Many of us have been guilty of blog posts that lack substance, Facebook updates about our horrible day and website content that is garbage.
That is not the mark you want to leave on the internet! Start thinking of your website, blog, Twitter account and Facebook page as your own small media organisation, and only publish content worth contributing.
Don’t be afraid – this won’t hurt a bit
All those factors considered, I encourage you to take the leap – if you haven’t already.
Start a website with a blog, open that Facebook business page and make your solo-enterprise a leading publisher, commenter and contributor to the community. It’s a great way to market your business and network online with people that can help you or become your customers.
Flying Solo is a great place to start and from my experience is a very helpful and beneficial experience.
I’ll leave you with a quote from tattoo historian Vince Hemingson “A great tattoo is a statement, not a style. And getting it is a journey, not a destination.”

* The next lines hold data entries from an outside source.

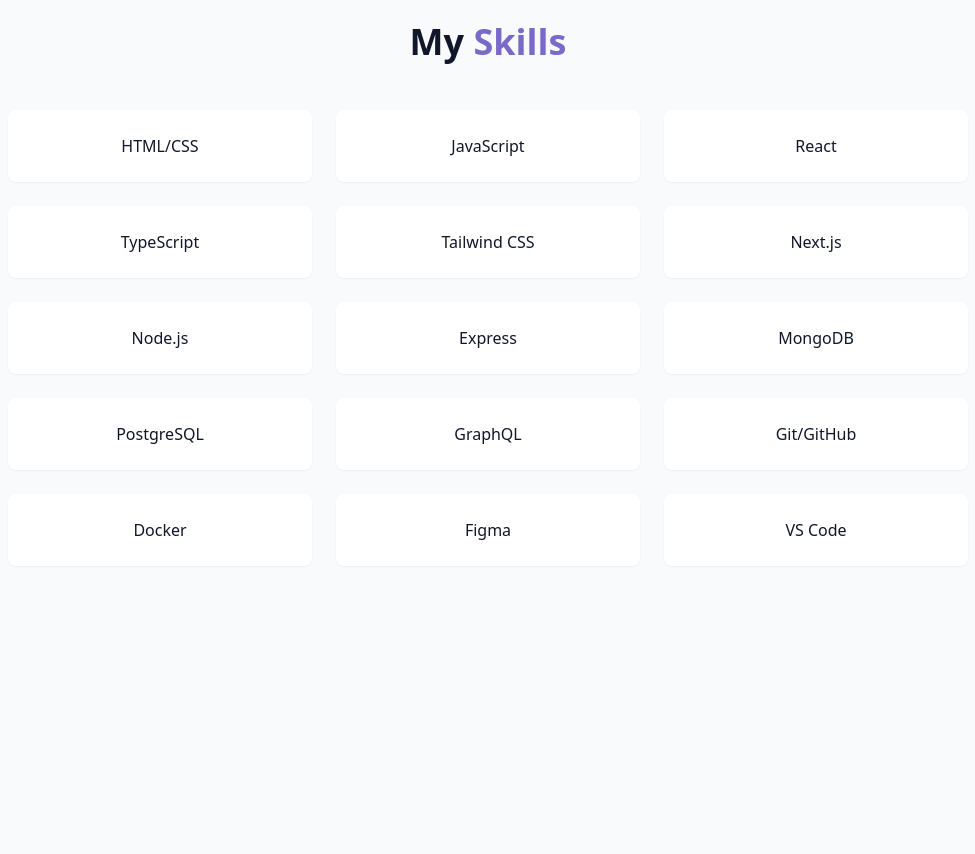
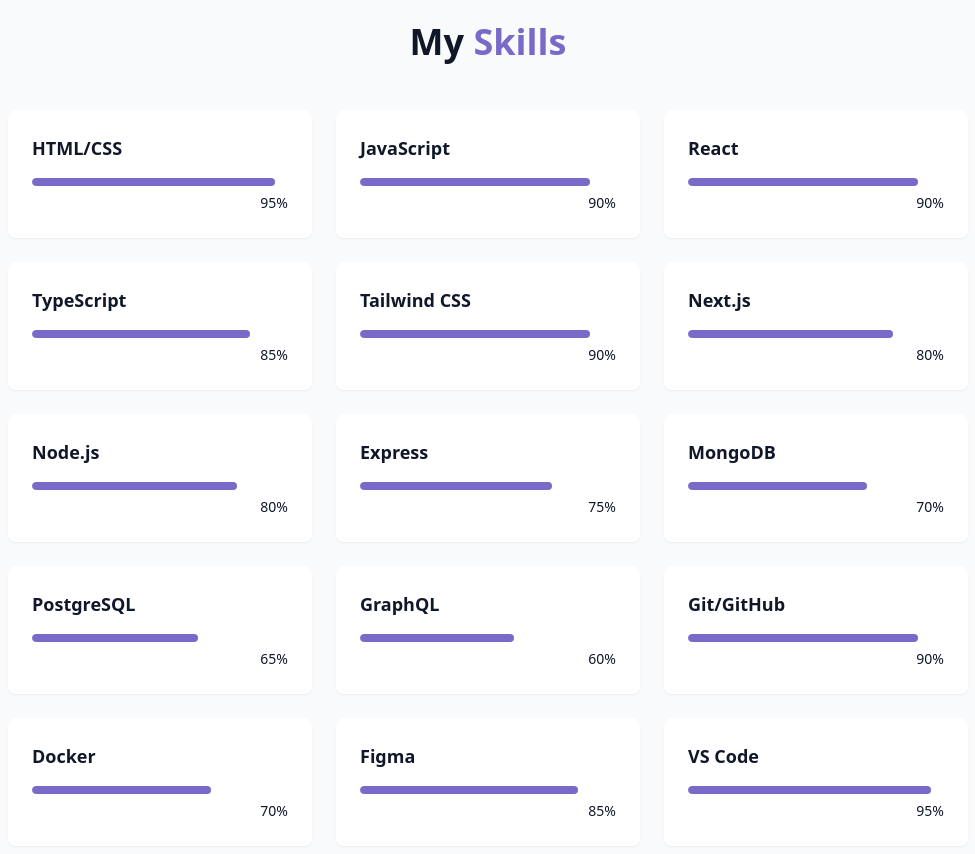
Before and after one commit to neilpatel13/Personal-Portfolio-Webpage, a React (Vite) app: page / in a window 1280 px wide. Shown: the part 1580-2434 px from the top of the page, without its empty margins (152-1127 px from the left). Before the commit the page ends 2242 px from the top, so only its background shows below. Built offline with nearby package versions, Linux system fonts and the light colour scheme.

Commit message:
skills percentage bars

```diff
--- a/src/components/SkillsSection.jsx
+++ b/src/components/SkillsSection.jsx
@@ -40,8 +40,16 @@
                 <div className="grid gird-cols-1 sm:grid-cols-2 lg:grid-cols-3 gap-6">
                     {skills.map((skill, key) => (
                         <div key={key} className="bg-card p-6 rounded-lg shadow-xs card-hover">
-                            <div>
-                                <h3> {skill.name}</h3>
+                            <div className="text-left mb-4">
+                                <h3 className="font-semibold text-lg"> {skill.name}</h3>
+                            </div>
+                            <div className="w-full bg-secondary/50 h-2 rounded-full overflow-hidden">
+                                <div className="bg-primary h-2 rounded-full origin-left animate-[grow_1.5s_ease-out]" style={{width: skill.level + "%"}}
+                                />
+                            </div>
+
+                            <div className="text-right mt-1">
+                                <span className="text-sm text-muted-foreground">{skill.level}%</span>
                             </div>
 
                         </div>
```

Are you getting ink done? Tell us about your experiences with social media.